*** Begin section ***
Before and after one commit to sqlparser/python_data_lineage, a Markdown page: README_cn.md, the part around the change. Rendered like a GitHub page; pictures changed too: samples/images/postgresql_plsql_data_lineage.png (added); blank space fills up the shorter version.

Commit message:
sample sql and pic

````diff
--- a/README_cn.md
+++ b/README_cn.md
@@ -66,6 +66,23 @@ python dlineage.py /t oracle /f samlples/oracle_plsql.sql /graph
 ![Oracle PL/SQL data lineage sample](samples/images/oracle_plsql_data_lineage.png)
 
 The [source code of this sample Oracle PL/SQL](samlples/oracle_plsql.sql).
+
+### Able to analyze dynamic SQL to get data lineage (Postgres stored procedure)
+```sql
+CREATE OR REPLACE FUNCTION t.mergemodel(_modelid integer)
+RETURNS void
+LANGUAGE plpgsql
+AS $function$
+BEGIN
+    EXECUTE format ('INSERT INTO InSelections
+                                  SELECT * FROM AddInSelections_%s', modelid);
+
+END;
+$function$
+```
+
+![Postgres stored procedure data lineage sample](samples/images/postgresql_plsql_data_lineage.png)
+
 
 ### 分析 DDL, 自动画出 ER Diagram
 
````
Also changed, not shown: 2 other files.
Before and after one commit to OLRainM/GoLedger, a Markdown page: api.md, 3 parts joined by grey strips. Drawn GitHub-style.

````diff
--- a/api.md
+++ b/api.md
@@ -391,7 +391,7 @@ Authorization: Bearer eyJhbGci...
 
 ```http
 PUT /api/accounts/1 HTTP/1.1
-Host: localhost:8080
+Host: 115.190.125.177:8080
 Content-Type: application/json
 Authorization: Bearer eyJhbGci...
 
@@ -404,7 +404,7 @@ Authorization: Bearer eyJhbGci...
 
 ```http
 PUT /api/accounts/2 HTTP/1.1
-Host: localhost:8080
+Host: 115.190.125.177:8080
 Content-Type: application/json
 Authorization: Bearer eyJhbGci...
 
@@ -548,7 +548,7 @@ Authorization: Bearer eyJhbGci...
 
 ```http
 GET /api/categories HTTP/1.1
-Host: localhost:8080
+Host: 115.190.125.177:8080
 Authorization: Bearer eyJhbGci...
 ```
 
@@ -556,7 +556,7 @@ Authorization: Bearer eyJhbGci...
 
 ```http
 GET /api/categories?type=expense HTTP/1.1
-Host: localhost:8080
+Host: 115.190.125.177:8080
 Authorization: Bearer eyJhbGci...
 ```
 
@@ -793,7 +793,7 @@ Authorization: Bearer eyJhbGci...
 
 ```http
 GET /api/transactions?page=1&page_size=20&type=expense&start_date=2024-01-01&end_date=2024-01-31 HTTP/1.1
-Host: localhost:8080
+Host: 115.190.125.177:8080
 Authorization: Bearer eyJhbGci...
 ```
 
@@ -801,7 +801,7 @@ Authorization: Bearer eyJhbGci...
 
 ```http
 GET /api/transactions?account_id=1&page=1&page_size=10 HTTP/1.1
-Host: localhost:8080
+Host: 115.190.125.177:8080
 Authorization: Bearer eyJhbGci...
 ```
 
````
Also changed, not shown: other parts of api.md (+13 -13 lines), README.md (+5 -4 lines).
*** End section ***
**YOUR TASK:**
Out of the material above, select every line that holds the string "stored".

**PROBLEM SOLUTION:**
+### Able to analyze dynamic SQL to get data lineage (Postgres stored procedure)
+![Postgres stored procedure data lineage sample](samples/images/postgresql_plsql_data_lineage.png)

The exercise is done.